But in that moment, I got caught in the push-pull of my anxieties that she’d get lost, hurt or abducted verses the voice that told me I was holding my daughter back by keeping her restrained. So, either way you looked at it, I was an awful mother.
Once the moment had passed and I was able to breathe my way through to a quieter space, I saw that so many of my anxieties were based on “worst case scenarios” handed down to me by may parents. I saw myself walking on eggshells every minute of the day. It suddenly didn’t seem so strange that I had suffered adrenal burnout over the past few years, or that we’ve had so much difficulty conceiving a second child.
Suddenly, I felt flooded with compassion for the woman who was just so relieved when her daughter napped or sat happily eating in her high chair or watched TV. Suddenly I understood why that those moments were lifelines for a new mama who, just for a moment, needed to not worry about whether her daughter was safe or happy. I also felt a deep gratitude for my parents, knowing that they had raised me with even more intense “worst case scenarios” handed down by their parents (the latter of whom had lived through civil war, the Second World War, extreme poverty and violent occupation of their homeland).
Since returning home, I have been working on gently dismantling the iron grip of my anxieties and redrawing some of the boundaries on my daughter’s behaviour. The stroller has been folded up and put away. There are greater limits on TV time. I still require my daughter to hold my hand at times but I am allowing her to walk and wander a little more and, increasingly, use her scooter. Her exhilaration as she glides on her scooter is palpable! And gorgeous to watch.
There is still a gnawing in the pit of my stomach that she is going to trip and fall. Sometimes, my therapist’s mantra “You can’t plan for catastrophe” feels like a lifeline.
Maybe my daughter will fall and maybe she won’t. But if she does, she will learn from first hand experience that I will always be there to hold her when it hurts.
To be honest, it feels like my true work is only just beginning.
Up until now, I had read so many personal development books, used writing and art as therapy, taken e-course after e-course, chosen powerful words to guide me through the year, talked with dear and trusted friends over many glasses of red. But it was only through the painful process of deep excavation with a therapist – then using the tools she had given me to really see my self – that I understood what self-compassion truly meant for me.
Feeling compassion for a friend, and acquaintance, even a complete stranger (even someone I don’t especially like!) comes easily to me. Feeling compassion for my self “in theory” or when everything is calm and thriving in my world is also relatively easy.

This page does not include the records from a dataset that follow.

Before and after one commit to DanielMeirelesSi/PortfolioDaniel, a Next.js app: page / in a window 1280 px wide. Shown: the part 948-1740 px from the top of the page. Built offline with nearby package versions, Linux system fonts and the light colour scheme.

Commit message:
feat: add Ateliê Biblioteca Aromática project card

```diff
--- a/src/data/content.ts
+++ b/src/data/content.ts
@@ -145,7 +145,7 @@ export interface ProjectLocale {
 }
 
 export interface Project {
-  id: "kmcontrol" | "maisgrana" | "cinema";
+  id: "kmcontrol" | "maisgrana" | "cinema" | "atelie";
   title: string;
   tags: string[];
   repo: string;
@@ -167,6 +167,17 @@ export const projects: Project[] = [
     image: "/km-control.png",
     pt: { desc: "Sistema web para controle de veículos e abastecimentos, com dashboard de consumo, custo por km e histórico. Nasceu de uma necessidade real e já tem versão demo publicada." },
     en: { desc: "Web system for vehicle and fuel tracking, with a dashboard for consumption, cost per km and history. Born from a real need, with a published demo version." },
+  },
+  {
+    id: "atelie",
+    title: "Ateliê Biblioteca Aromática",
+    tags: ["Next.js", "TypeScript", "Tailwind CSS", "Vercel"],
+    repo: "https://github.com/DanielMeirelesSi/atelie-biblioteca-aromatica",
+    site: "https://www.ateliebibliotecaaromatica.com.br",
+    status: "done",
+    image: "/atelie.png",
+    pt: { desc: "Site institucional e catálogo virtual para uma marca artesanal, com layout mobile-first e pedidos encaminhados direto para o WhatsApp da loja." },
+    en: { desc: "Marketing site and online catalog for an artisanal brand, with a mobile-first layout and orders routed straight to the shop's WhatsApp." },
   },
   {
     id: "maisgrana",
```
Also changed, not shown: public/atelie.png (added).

But being gentle with myself when I am in the throes of anxiety – times when my fight-or-flight mechanisms kick in and I am less likely to give myself permission to slow down and reflect, and am also rather prone to making rash decisions and lashing out verbally – that takes a lot of work. And a huge part of that will be practicing self-compassion when I don’t get it right.
It’s exhausting… but as exhilarating as flying down your street on your scooter as a four year old.

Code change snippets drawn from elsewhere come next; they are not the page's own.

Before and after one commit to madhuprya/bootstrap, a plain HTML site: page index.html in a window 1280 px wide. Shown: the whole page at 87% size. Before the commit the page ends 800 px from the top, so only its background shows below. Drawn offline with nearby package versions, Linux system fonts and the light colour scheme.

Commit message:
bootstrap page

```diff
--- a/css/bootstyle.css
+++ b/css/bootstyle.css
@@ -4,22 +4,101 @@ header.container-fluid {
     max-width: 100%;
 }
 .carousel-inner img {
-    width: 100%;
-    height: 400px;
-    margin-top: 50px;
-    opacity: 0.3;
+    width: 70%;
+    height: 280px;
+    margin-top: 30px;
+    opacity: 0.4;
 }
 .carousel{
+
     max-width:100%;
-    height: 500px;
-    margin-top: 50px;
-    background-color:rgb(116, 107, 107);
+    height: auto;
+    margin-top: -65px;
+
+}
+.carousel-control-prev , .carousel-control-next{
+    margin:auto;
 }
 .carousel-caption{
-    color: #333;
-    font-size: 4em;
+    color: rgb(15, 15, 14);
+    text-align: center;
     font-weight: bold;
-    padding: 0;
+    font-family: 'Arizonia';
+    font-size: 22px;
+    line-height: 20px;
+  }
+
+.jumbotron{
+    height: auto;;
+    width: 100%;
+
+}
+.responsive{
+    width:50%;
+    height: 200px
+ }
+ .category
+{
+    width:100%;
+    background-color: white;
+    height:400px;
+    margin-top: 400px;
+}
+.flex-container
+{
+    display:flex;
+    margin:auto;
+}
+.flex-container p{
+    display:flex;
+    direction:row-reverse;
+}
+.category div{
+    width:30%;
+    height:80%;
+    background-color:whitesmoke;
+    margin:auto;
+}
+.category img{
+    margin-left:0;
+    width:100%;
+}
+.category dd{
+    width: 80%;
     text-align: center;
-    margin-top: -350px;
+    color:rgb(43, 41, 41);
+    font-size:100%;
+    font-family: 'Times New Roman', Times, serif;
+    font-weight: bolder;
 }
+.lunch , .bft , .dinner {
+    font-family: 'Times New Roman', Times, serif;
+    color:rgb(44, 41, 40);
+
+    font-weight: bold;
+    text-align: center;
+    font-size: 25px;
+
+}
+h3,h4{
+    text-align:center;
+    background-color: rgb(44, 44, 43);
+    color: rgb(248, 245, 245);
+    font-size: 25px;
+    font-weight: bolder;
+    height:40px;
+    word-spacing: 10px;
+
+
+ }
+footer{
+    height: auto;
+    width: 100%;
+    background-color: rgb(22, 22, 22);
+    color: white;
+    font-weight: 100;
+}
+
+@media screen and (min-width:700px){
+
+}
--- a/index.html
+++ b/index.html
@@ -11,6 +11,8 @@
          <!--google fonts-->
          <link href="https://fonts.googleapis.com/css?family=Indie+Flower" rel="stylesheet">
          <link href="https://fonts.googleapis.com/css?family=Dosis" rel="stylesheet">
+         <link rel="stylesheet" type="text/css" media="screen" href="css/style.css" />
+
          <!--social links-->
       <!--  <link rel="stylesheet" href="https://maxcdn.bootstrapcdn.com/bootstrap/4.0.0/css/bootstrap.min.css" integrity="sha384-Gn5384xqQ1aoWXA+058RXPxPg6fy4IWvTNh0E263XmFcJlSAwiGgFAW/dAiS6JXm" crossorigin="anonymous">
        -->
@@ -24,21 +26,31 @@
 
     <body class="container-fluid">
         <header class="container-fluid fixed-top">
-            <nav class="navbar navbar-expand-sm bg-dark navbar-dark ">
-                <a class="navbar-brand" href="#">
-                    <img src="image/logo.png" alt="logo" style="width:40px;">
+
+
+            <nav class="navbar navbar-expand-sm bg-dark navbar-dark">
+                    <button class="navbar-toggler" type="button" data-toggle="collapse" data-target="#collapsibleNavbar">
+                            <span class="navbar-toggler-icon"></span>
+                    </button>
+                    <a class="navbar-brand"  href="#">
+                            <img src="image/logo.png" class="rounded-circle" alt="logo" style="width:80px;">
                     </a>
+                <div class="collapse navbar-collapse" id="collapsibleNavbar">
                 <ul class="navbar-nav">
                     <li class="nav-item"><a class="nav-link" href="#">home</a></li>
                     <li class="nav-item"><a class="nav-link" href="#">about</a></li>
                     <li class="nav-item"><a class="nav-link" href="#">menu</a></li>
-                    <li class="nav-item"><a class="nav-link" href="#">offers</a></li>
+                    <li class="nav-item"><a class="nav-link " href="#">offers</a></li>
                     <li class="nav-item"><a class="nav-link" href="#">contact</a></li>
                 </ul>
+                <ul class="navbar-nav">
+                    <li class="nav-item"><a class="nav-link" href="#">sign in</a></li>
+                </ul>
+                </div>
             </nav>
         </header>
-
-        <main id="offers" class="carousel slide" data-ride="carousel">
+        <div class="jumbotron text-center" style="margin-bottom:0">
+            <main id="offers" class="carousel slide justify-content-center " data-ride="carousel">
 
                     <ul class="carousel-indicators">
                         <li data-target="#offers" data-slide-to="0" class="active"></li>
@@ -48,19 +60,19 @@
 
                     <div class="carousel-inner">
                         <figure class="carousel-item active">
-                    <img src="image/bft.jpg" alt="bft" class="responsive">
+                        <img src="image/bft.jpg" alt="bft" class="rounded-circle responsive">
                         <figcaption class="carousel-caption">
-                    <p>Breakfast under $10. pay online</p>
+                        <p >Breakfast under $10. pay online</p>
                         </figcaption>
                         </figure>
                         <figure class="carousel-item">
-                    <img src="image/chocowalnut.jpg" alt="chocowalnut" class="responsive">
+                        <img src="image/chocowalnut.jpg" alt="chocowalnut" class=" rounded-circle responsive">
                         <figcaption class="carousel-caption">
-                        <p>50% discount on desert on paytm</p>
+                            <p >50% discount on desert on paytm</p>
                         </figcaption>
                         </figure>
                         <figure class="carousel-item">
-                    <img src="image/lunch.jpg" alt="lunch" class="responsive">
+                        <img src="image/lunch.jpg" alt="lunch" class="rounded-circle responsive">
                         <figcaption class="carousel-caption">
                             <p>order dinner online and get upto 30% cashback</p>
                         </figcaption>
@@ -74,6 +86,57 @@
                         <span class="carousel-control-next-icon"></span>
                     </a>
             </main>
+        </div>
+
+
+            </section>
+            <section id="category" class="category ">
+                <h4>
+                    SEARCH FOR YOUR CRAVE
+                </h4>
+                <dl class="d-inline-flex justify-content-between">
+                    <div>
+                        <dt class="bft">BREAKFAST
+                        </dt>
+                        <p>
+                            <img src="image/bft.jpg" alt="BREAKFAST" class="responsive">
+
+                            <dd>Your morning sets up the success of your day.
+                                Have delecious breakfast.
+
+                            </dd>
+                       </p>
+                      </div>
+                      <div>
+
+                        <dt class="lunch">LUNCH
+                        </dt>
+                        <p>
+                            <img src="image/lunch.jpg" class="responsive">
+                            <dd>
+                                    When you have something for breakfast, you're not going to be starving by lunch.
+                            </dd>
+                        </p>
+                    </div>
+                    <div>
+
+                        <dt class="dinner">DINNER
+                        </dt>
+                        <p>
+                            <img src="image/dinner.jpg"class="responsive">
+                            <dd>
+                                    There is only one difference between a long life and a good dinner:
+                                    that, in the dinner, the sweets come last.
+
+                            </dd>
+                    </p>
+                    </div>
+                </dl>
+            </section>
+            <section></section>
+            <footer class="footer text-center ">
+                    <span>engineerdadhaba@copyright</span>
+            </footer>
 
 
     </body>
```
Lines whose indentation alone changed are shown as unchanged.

Kat emailed me recently and asked me to add this: P.S. Now, many weeks after returning from our incredible holiday, I can finally share that our long-awaited second child has made his/her presence felt! At the time this post is published, I will be just on 17 weeks pregnant. And I know, as sure as I know anything, that the soul work Jill invited me to share here was critical in helping me create the emotional and psychical space to welcome a new soul into the world. For that, I am so grateful… to my support systems, to the universe, to my self.
Next on Self-Compassion Saturday: Barbara Markway.